Problem details: Show each line from the records below in which the word "user" occurs.

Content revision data
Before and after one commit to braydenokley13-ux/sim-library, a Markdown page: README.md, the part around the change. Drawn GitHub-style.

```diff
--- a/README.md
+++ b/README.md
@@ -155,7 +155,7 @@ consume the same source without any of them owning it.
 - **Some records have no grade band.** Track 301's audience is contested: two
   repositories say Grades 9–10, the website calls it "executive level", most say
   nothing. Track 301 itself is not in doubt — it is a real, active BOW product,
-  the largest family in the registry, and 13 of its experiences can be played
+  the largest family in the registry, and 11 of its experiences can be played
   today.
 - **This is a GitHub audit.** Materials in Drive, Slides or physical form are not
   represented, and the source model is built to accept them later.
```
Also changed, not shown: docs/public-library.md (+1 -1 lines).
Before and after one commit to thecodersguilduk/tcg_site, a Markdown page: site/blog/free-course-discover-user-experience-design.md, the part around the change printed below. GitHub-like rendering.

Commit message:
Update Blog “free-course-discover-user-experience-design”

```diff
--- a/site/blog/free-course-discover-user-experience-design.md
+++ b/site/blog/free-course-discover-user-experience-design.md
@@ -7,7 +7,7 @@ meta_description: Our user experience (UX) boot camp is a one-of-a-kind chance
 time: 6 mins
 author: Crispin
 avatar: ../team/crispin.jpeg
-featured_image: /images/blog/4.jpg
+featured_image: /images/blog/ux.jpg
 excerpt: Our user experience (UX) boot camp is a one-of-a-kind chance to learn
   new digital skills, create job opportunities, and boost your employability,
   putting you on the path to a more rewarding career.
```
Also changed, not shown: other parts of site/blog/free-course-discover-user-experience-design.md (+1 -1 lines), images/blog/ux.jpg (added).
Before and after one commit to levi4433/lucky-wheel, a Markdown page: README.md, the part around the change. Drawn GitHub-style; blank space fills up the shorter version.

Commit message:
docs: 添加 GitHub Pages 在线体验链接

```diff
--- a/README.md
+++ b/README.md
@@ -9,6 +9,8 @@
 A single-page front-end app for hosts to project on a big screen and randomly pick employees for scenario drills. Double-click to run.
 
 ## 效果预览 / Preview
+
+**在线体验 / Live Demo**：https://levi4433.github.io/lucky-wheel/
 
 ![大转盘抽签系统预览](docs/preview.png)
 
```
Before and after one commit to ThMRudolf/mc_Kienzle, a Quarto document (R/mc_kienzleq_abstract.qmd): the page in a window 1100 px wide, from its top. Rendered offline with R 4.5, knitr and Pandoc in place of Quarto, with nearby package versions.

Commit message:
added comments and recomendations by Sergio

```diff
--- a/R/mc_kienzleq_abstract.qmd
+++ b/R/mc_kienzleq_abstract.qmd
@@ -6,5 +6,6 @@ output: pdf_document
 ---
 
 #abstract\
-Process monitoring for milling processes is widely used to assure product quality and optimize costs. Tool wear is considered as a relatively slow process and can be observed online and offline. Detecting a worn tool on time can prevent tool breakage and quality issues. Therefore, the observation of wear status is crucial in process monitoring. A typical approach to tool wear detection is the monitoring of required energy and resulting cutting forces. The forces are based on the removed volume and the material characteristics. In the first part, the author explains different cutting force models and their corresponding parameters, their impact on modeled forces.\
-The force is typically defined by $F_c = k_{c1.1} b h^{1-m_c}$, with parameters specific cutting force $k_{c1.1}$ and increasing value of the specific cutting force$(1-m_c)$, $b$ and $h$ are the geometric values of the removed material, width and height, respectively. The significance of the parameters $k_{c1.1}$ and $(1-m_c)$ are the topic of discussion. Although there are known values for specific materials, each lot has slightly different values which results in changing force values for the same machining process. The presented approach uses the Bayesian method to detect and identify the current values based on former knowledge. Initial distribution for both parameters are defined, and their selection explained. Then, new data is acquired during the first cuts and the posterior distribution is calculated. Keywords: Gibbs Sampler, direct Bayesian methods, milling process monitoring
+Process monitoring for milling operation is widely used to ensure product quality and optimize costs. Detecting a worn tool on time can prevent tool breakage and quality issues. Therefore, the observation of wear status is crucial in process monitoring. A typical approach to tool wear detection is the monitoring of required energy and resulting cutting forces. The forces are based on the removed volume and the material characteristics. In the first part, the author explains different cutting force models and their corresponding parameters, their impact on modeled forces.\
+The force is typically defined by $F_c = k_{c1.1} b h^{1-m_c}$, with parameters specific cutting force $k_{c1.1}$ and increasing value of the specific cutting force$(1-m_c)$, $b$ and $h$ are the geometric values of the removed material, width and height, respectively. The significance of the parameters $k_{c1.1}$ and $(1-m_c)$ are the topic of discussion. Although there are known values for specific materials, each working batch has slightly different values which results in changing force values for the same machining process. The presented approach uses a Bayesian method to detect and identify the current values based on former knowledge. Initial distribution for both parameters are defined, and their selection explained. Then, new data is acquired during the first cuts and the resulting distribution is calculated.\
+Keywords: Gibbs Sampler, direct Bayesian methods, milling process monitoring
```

Answer for the task:
Before and after one commit to thecodersguilduk/tcg_site, a Markdown page: site/blog/free-course-discover-user-experience-design.md, the part around the change printed below. GitHub-like rendering.
Update Blog “free-course-discover-user-experience-design”
--- a/site/blog/free-course-discover-user-experience-design.md
+++ b/site/blog/free-course-discover-user-experience-design.md
@@ -7,7 +7,7 @@ meta_description: Our user experience (UX) boot camp is a one-of-a-kind chance
 excerpt: Our user experience (UX) boot camp is a one-of-a-kind chance to learn
Also changed, not shown: other parts of site/blog/free-course-discover-user-experience-design.md (+1 -1 lines), images/blog/ux.jpg (added).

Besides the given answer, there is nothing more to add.